Fears are growing that J Sainsbury will accompany next week's interim figures with a highly competitive promotional campaign, a belated response to Tesco's so- called New Deal Pricing, which materialised last month.
Worries of another profit margins crunch prompted Nick Bubb, an analyst with Morgan Stanley, to reduce his current year's Sainsbury forecast by pounds 20m to pounds 770m and next year's by pounds 30m to pounds 820m.
He has moved his recommendation from hold to sell; Kwik Save, due to report final results next week, suffered the same fate, with the forecast reduced from pounds 135m to pounds 127m.
Mr Bubb believes the already hard-pressed industry has had a difficult month, with the Tesco initiative creating considerable strain.
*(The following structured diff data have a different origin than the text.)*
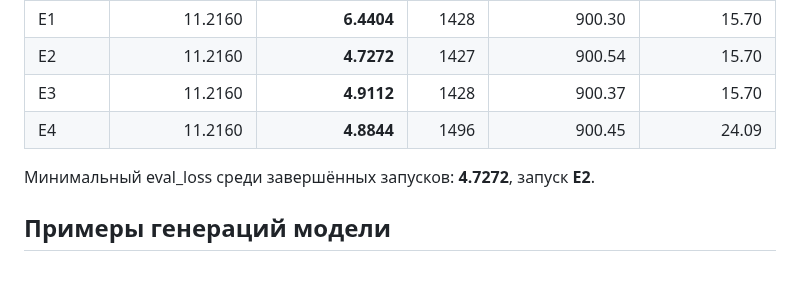
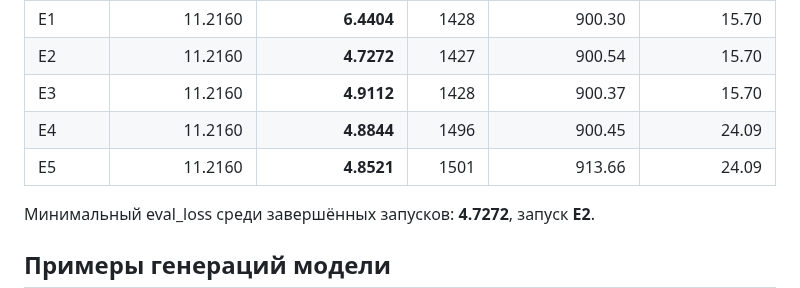
Before and after one commit to DenisMRH/llm-hse-course, a Markdown page: hw1_report.md, the part around one of its changes. Rendered like a GitHub page; blank space fills up the shorter version.

```diff
--- a/hw1_report.md
+++ b/hw1_report.md
@@ -46,6 +48,7 @@
 | E2 | 11.2160 | **4.7272** | 1427 | 900.54 | 15.70 |
 | E3 | 11.2160 | **4.9112** | 1428 | 900.37 | 15.70 |
 | E4 | 11.2160 | **4.8844** | 1496 | 900.45 | 24.09 |
+| E5 | 11.2160 | **4.8521** | 1501 | 913.66 | 24.09 |
 
 Минимальный eval_loss среди завершённых запусков: **4.7272**, запуск **E2**.
 
```
Also changed, not shown: other parts of hw1_report.md (+5 -3 lines), results/e5_fused_loss.png (added), results/eval_loss_comparison.png, results/train_loss_comparison.png, 6 other files.
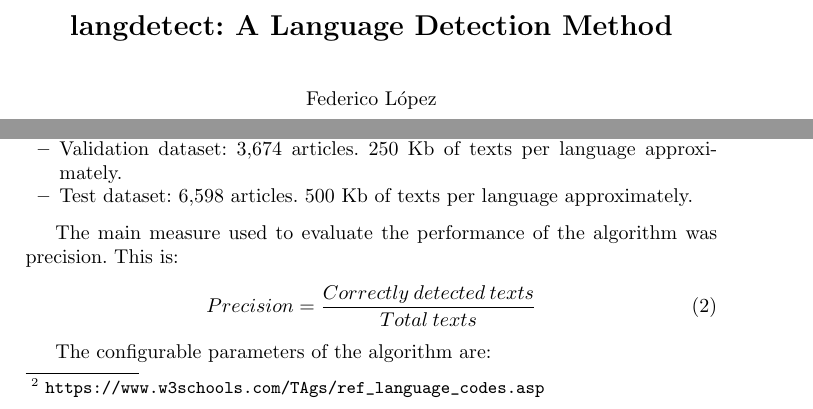
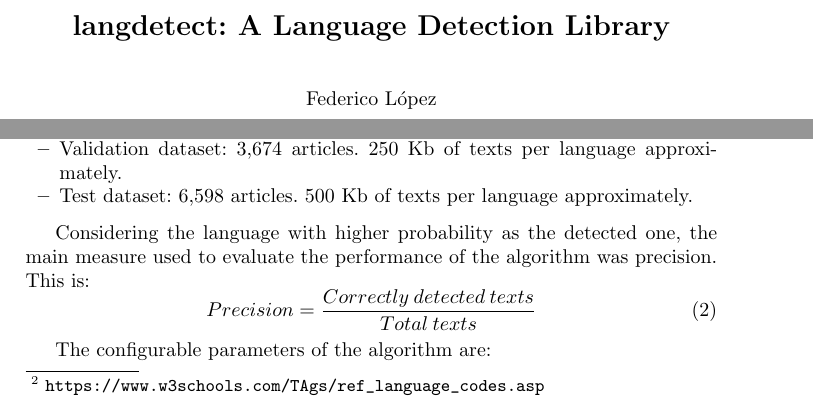
Before and after one commit to fedelopez77/langdetect, a LaTeX paper (doc/doc.tex): two parts of pages 1 and 2 of 4, joined at a grey line, cut so that both start at the same text. Compiled offline with pdfLaTeX.

Commit message:
Final doc

```diff
--- a/doc/doc.tex
+++ b/doc/doc.tex
@@ -36,8 +36,8 @@
 
 \frontmatter
 
-\title{langdetect: A Language Detection Method}
-\titlerunning{langdetect: A Language Detection Method}
+\title{langdetect: A Language Detection Library}
+\titlerunning{langdetect: A Language Detection Library}
 
 \author{Federico López}
 
@@ -119,7 +119,7 @@ The texts used to train, validate and test the algorithm were randomly taken fro
 	\item Test dataset: 6,598 articles. 500 Kb of texts per language approximately.
 \end{itemize}
 
-The main measure used to evaluate the performance of the algorithm was precision. This is:
+Considering the language with higher probability as the detected one, the main measure used to evaluate the performance of the algorithm was precision. This is:
 \begin{equation}
 Precision = \frac{Correctly\:detected\:texts}
 {Total\:texts}
```
Also changed, not shown: doc/doc.pdf.
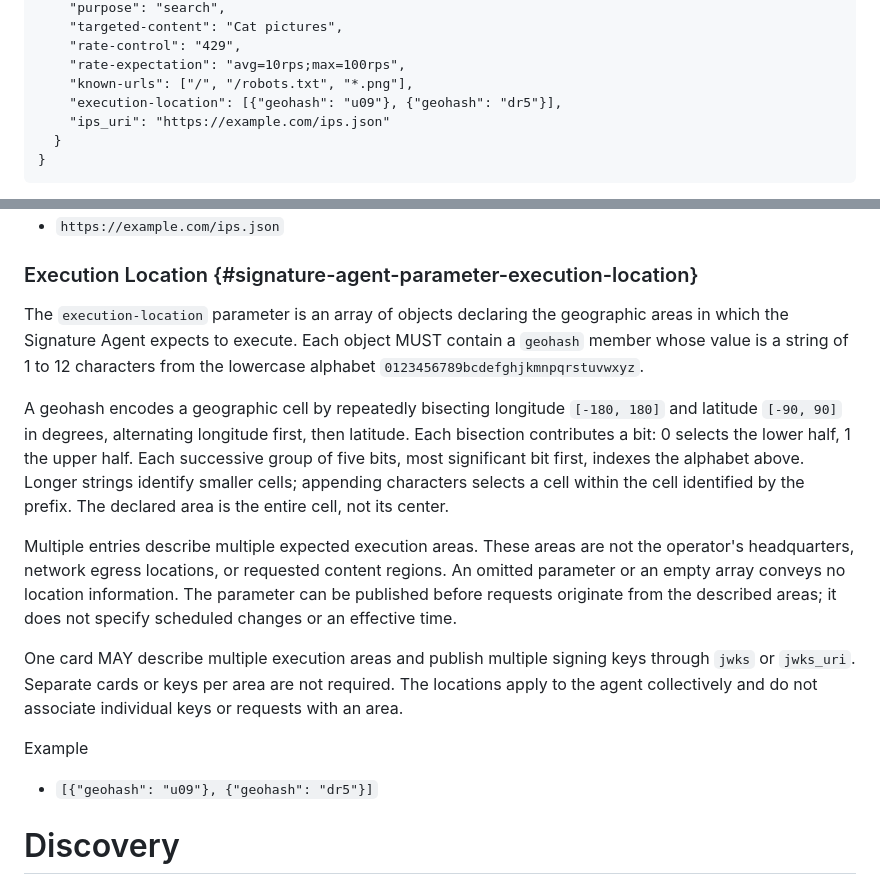
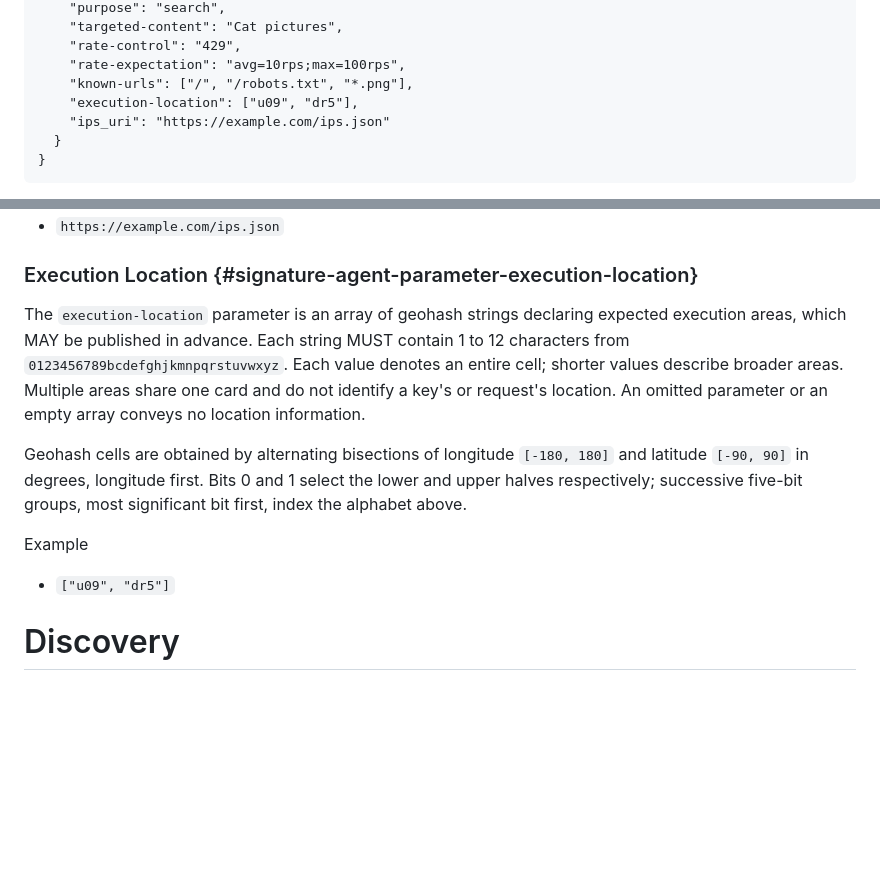
Before and after one commit to thibmeu/draft-meunier-webbotauth-registry, a Markdown page: draft-meunier-webbotauth-registry.md, 2 parts joined by grey strips. Drawn GitHub-style; blank space fills up the shorter version.

Commit message:
Simplify execution location metadata

```diff
--- a/draft-meunier-webbotauth-registry.md
+++ b/draft-meunier-webbotauth-registry.md
@@ -138,7 +138,7 @@ described in {{cimd-discovery}}.
     "rate-control": "429",
     "rate-expectation": "avg=10rps;max=100rps",
     "known-urls": ["/", "/robots.txt", "*.png"],
-    "execution-location": [{"geohash": "u09"}, {"geohash": "dr5"}],
+    "execution-location": ["u09", "dr5"],
     "ips_uri": "https://example.com/ips.json"
   }
 }
@@ -364,33 +364,21 @@ Example
 
 ### Execution Location {#signature-agent-parameter-execution-location}
 
-The `execution-location` parameter is an array of objects declaring the
-geographic areas in which the Signature Agent expects to execute. Each object
-MUST contain a `geohash` member whose value is a string of 1 to 12 characters
-from the lowercase alphabet `0123456789bcdefghjkmnpqrstuvwxyz`.
+The `execution-location` parameter is an array of geohash strings declaring
+expected execution areas, which MAY be published in advance. Each string MUST
+contain 1 to 12 characters from `0123456789bcdefghjkmnpqrstuvwxyz`.
+Each value denotes an entire cell; shorter values describe broader areas.
+Multiple areas share one card and do not identify a key's or request's location.
+An omitted parameter or an empty array conveys no location information.
 
-A geohash encodes a geographic cell by repeatedly bisecting longitude
-`[-180, 180]` and latitude `[-90, 90]` in degrees, alternating longitude first,
-then latitude. Each bisection contributes a bit: 0 selects the lower half,
-1 the upper half. Each successive group of five bits, most significant bit
-first, indexes the alphabet above. Longer strings identify smaller cells;
-appending characters selects a cell within the cell identified by the prefix.
-The declared area is the entire cell, not its center.
-
-Multiple entries describe multiple expected execution areas. These areas are
-not the operator's headquarters, network egress locations, or requested content
-regions. An omitted parameter or an empty array conveys no location information.
-The parameter can be published before requests originate from the described
-areas; it does not specify scheduled changes or an effective time.
-
-One card MAY describe multiple execution areas and publish multiple signing
-keys through `jwks` or `jwks_uri`. Separate cards or keys per area are not
-required. The locations apply to the agent collectively and do not associate
-individual keys or requests with an area.
+Geohash cells are obtained by alternating bisections of longitude `[-180, 180]`
+and latitude `[-90, 90]` in degrees, longitude first. Bits 0 and 1 select the
+lower and upper halves respectively; successive five-bit groups, most
+significant bit first, index the alphabet above.
 
 Example
 
-* `[{"geohash": "u09"}, {"geohash": "dr5"}]`
+* `["u09", "dr5"]`
 
 # Discovery
 
```
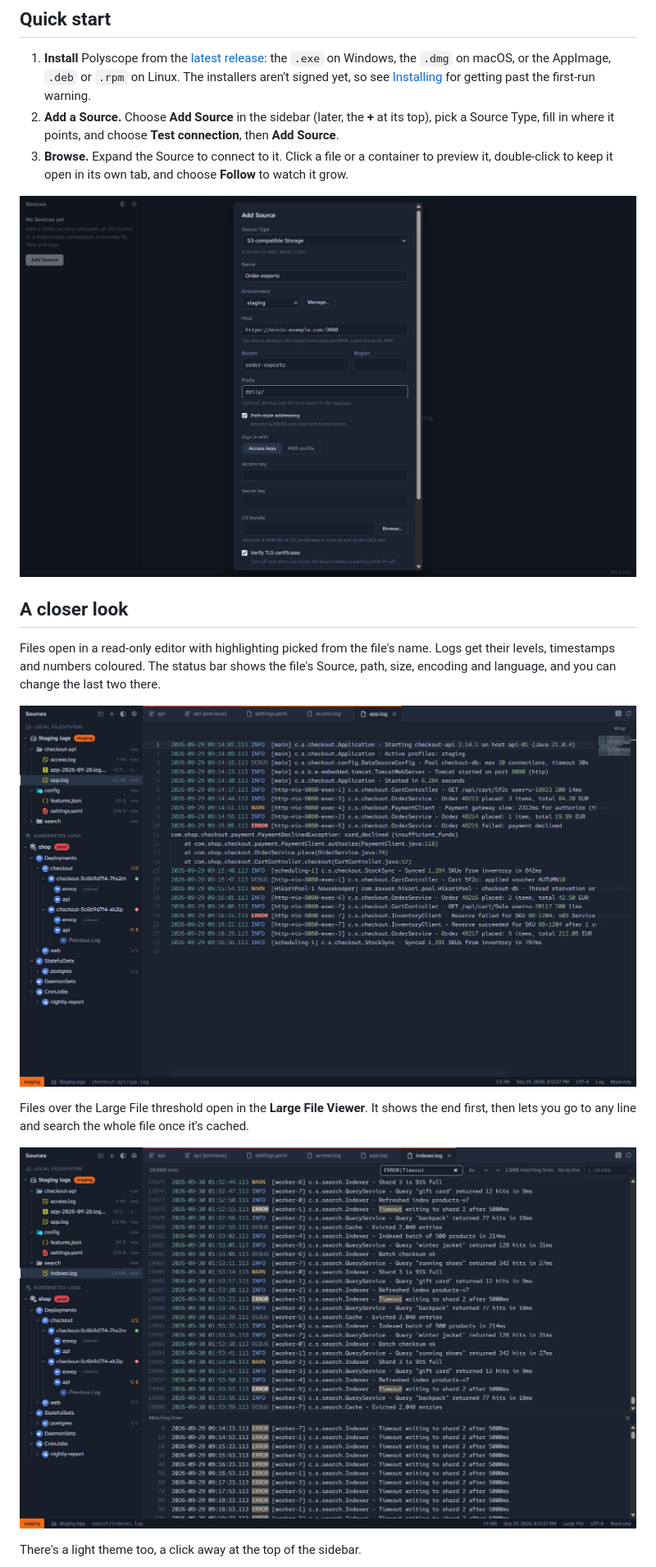
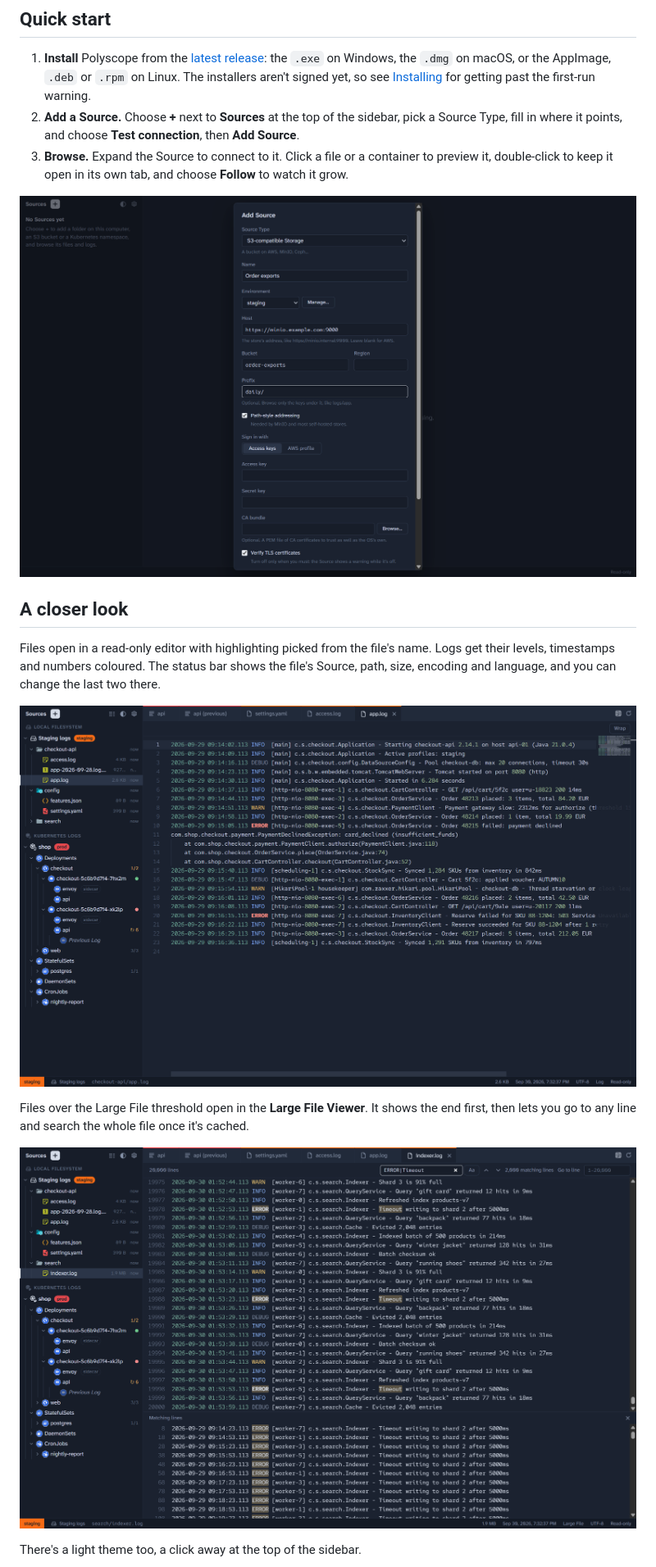
Before and after one commit to ducttapeworksorg/polyscope, a Markdown page: README.md, the part around the change. Shown at 82% size. GitHub-like rendering; pictures changed too: docs/images/add-source.png, docs/images/large-file.png, docs/images/local-files.png.

```diff
--- a/README.md
+++ b/README.md
@@ -31,7 +31,7 @@ It runs on Windows, macOS and Linux.
 ## Quick start
 
 1. **Install** Polyscope from the [latest release](https://github.com/ducttapeworksorg/polyscope/releases/latest): the `.exe` on Windows, the `.dmg` on macOS, or the AppImage, `.deb` or `.rpm` on Linux. The installers aren't signed yet, so see [Installing](docs/installing.md) for getting past the first-run warning.
-2. **Add a Source.** Choose **Add Source** in the sidebar (later, the **+** at its top), pick a Source Type, fill in where it points, and choose **Test connection**, then **Add Source**.
+2. **Add a Source.** Choose **+** next to **Sources** at the top of the sidebar, pick a Source Type, fill in where it points, and choose **Test connection**, then **Add Source**.
 3. **Browse.** Expand the Source to connect to it. Click a file or a container to preview it, double-click to keep it open in its own tab, and choose **Follow** to watch it grow.
 
 ![The Add Source dialog, for an S3 bucket](docs/images/add-source.png)
```
Also changed, not shown: docs/sources.md (+2 -2 lines), docs/images/kubernetes-logs.png, docs/images/light-theme.png, docs/images/previous-log.png, 3 other files.
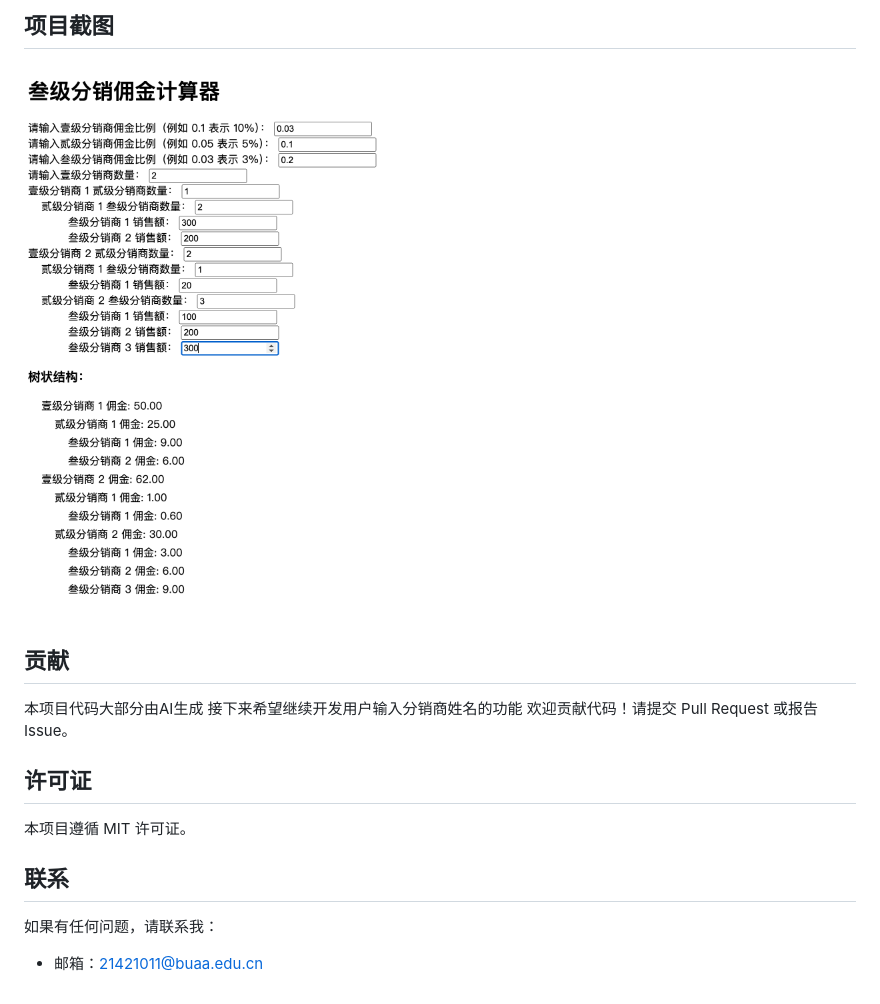
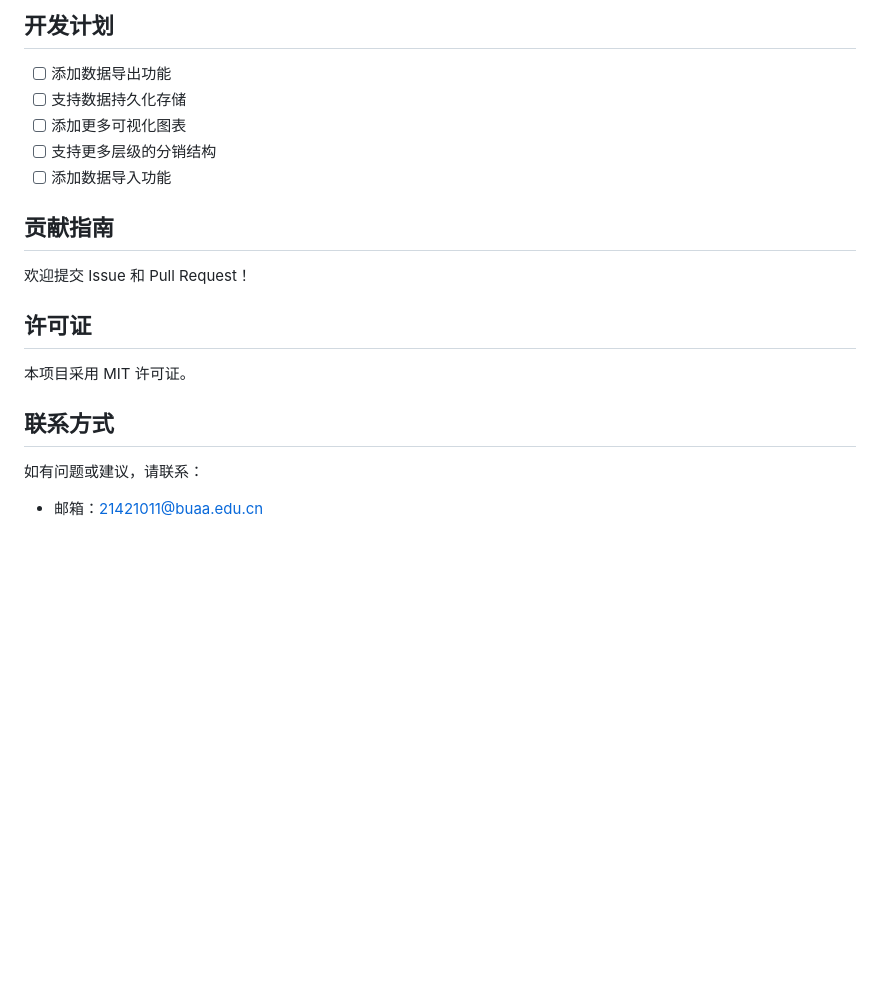
Before and after one commit to Wizard-ZP/Commission-Calculator, a Markdown page: README.md, the part around the change printed below. Rendered like a GitHub page; pictures changed too: pic.png; blank space fills up the shorter version.

```diff
--- a/README.md
+++ b/README.md
@@ -28,15 +71,17 @@
 
-## 项目截图
-![Tree Display](./pic.png)
+## 开发计划
+- [ ] 添加数据导出功能
+- [ ] 支持数据持久化存储
+- [ ] 添加更多可视化图表
+- [ ] 支持更多层级的分销结构
+- [ ] 添加数据导入功能
 
-## 贡献
-本项目代码大部分由AI生成
-接下来希望继续开发用户输入分销商姓名的功能
-欢迎贡献代码！请提交 Pull Request 或报告 Issue。
+## 贡献指南
+欢迎提交 Issue 和 Pull Request！
 
 ## 许可证
-本项目遵循 MIT 许可证。
+本项目采用 MIT 许可证。
 
-## 联系
-如果有任何问题，请联系我：
+## 联系方式
+如有问题或建议，请联系：
 - 邮箱：21421011@buaa.edu.cn
```
Also changed, not shown: other parts of README.md (+62 -19 lines), 2 other files.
He is, at least for the time being, holding his Tesco forecast at pounds 580m and Asda at pounds 220m.
Supermarkets have had a rough time as low inflation and fierce competition have eroded margins. But their bruised and battered shares appeared to be on the recovery trail until Tesco produced its latest assault.
The Bubb gloom clipped most food retailers, although Sainsbury recovered an early fall, closing 2p higher at 386p.
The rest of the stock market flattered only to deceive. At one time the FT-SE 100 index was up 28.8 points with, some felt, perhaps a sprinkling of those once-famous green shoots evident. But by the close the index was down one point, below the crucial 3,000, at 2,999.9.
The poorly received government stocks auction deepened the gloom. The 1.2 times cover for the pounds 2.5bn 8 per cent sale compounded the negative sentiment emanating from the Continent and then New York. Gilts consequently fell by up to pounds 1/2 .
Interest rate fears continue to loom large, keeping buyers sidelined and hitting turnover. A series of special deals, such as a 5 million placing of the publisher Emap at 352p by NatWest Securities, inflated turnover. Emap closed 3p lower at 357p.
Among blue chips P&O put on 8p to 602p on UBS support; Prudential rose 10p to 308p as the SIB report was submerged by encouraging life figures, and Eastern Group, the former Eastern Electricity, gave up 12.5p to 742.5p.
British Petroleum and Shell firmed as oil started to flow from the fields west of the Shetland Islands. The BP price was 2.5p higher at 413.5p and Shell gained 6p to 700p.
Imperial Chemical Industries, reporting third-quarter figures today, was little changed at 799p. Expectations range from pounds 120m to pounds 140m.
Much of the day's excitement occurred among second- and third-liners. Thinly traded Abbey Panels, to be renamed Loades, jumped 37p to 345p. The shares started the week at 283p.
The group, which makes components for the aerospace and motor industries, has made losses for three years but achieved a pounds 249,000 profit in the first half of the year ended last month. Assets are thought to be more than 600p a share.
Continental Foods, the Red Mill snacks group, was busily traded, with Seaq putting volume at 7.6 million shares. The price held at 2p. Select Industries, a tyre maker, firmed to 6p as volume reached 5.8 million.
Filtronic Comtak, the mobile telephone group that arrived on Monday at 105p, continued to ring bells, reaching 124p and closing at 120p.
Courtyard Leisure, the loss-making London wine bar chain, gained a token 1p to 20p as Gilland, a Belgian group, emerged as an 8.79 per cent shareholder.
Its intentions are not known.
Scantronic, the troubled security equipment group, rose 2.5p to 17.5p on takeover talk, fuelled by the arrival of the UBS fund management arm as 10.27 per cent shareholders.
The group, which has had takeover approaches, is hoping to raise pounds 1.6m from shareholders to provide working capital. It lost pounds 2.4m in the half-year ending last month.
Alliance Resources held at 10.75p. Encouraging test results on its Louisiana development are expected soon.
A rally petered out and the FT-SE 100 index closed one point down at 2,999.9; the supporting FT-SE 250 index lost 7.4 to 3,467.2. Turnover was a lowly 523.1 million shares with 21,309 bargains recorded. Government stocks were weak.
Bullers, the film services and giftware group, headed by David Cunningham and featuring the investment expert Jim Slater among its shareholders, is thought to be on the verge of making a rights issue to raise pounds 1.3m. It is likely to have made losses in its first half but is now in profit. There is talk of more than pounds 2m next year. The shares are 22.5p.
Essex Furniture has produced another polished profits performance, hitting pounds 1,406,000 against pounds 1,088,000. When it came to market in 1989 profits were pounds 499,000. The market expects about pounds 1.9m this year.
The group, which has opened its first northern outlet (at Leeds), expects to have 30 shops by the end of the year. The shares rose 3p to 195p.Reuse content